Records from a data source:
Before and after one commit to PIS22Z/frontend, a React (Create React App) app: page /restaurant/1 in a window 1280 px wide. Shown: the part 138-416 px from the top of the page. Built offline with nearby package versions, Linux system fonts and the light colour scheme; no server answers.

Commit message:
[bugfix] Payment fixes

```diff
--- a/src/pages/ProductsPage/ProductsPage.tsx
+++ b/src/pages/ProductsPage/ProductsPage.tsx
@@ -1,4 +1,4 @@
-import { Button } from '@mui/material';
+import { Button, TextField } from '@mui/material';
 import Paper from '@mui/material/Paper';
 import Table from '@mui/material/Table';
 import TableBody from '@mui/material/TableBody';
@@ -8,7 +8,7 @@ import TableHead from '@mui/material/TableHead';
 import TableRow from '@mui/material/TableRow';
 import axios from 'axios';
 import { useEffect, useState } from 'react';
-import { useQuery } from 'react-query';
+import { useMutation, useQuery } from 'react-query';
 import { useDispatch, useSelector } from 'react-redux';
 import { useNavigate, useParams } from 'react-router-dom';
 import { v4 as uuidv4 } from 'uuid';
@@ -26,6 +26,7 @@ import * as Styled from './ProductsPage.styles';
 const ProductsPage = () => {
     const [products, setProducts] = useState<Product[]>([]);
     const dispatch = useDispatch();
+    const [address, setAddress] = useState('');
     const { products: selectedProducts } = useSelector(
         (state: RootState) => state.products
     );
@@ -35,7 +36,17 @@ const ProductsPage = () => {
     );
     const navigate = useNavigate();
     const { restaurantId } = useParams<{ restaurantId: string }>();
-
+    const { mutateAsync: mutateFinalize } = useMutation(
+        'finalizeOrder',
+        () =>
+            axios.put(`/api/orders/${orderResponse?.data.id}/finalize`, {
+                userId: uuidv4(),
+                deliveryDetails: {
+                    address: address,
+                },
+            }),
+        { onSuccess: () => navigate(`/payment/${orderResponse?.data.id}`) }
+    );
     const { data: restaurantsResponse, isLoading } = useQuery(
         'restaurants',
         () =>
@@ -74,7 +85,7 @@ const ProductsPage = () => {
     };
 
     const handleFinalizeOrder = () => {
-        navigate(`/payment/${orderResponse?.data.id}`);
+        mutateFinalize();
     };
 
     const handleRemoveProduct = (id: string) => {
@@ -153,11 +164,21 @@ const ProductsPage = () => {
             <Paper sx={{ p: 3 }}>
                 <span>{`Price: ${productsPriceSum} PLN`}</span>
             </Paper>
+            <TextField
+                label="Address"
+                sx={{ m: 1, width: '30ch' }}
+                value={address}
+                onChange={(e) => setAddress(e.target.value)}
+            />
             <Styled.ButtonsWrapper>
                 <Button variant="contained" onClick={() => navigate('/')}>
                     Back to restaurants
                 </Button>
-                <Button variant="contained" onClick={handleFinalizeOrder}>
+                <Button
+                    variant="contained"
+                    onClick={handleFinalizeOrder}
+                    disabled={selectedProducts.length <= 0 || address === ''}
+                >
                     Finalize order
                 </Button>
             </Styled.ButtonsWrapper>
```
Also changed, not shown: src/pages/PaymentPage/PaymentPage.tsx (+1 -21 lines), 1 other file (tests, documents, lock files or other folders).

**Exercise directions:** Retype all of the entries. Keep each one exactly as written.

**Written answer:**
Before and after one commit to PIS22Z/frontend, a React (Create React App) app: page /restaurant/1 in a window 1280 px wide. Shown: the part 138-416 px from the top of the page. Built offline with nearby package versions, Linux system fonts and the light colour scheme; no server answers.

Commit message:
[bugfix] Payment fixes

```diff
--- a/src/pages/ProductsPage/ProductsPage.tsx
+++ b/src/pages/ProductsPage/ProductsPage.tsx
@@ -1,4 +1,4 @@
-import { Button } from '@mui/material';
+import { Button, TextField } from '@mui/material';
 import Paper from '@mui/material/Paper';
 import Table from '@mui/material/Table';
 import TableBody from '@mui/material/TableBody';
@@ -8,7 +8,7 @@ import TableHead from '@mui/material/TableHead';
 import TableRow from '@mui/material/TableRow';
 import axios from 'axios';
 import { useEffect, useState } from 'react';
-import { useQuery } from 'react-query';
+import { useMutation, useQuery } from 'react-query';
 import { useDispatch, useSelector } from 'react-redux';
 import { useNavigate, useParams } from 'react-router-dom';
 import { v4 as uuidv4 } from 'uuid';
@@ -26,6 +26,7 @@ import * as Styled from './ProductsPage.styles';
 const ProductsPage = () => {
     const [products, setProducts] = useState<Product[]>([]);
     const dispatch = useDispatch();
+    const [address, setAddress] = useState('');
     const { products: selectedProducts } = useSelector(
         (state: RootState) => state.products
     );
@@ -35,7 +36,17 @@ const ProductsPage = () => {
     );
     const navigate = useNavigate();
     const { restaurantId } = useParams<{ restaurantId: string }>();
-
+    const { mutateAsync: mutateFinalize } = useMutation(
+        'finalizeOrder',
+        () =>
+            axios.put(`/api/orders/${orderResponse?.data.id}/finalize`, {
+                userId: uuidv4(),
+                deliveryDetails: {
+                    address: address,
+                },
+            }),
+        { onSuccess: () => navigate(`/payment/${orderResponse?.data.id}`) }
+    );
     const { data: restaurantsResponse, isLoading } = useQuery(
         'restaurants',
         () =>
@@ -74,7 +85,7 @@ const ProductsPage = () => {
     };
 
     const handleFinalizeOrder = () => {
-        navigate(`/payment/${orderResponse?.data.id}`);
+        mutateFinalize();
     };
 
     const handleRemoveProduct = (id: string) => {
@@ -153,11 +164,21 @@ const ProductsPage = () => {
             <Paper sx={{ p: 3 }}>
                 <span>{`Price: ${productsPriceSum} PLN`}</span>
             </Paper>
+            <TextField
+                label="Address"
+                sx={{ m: 1, width: '30ch' }}
+                value={address}
+                onChange={(e) => setAddress(e.target.value)}
+            />
             <Styled.ButtonsWrapper>
                 <Button variant="contained" onClick={() => navigate('/')}>
                     Back to restaurants
                 </Button>
-                <Button variant="contained" onClick={handleFinalizeOrder}>
+                <Button
+                    variant="contained"
+                    onClick={handleFinalizeOrder}
+                    disabled={selectedProducts.length <= 0 || address === ''}
+                >
                     Finalize order
                 </Button>
             </Styled.ButtonsWrapper>
```
Also changed, not shown: src/pages/PaymentPage/PaymentPage.tsx (+1 -21 lines), 1 other file (tests, documents, lock files or other folders).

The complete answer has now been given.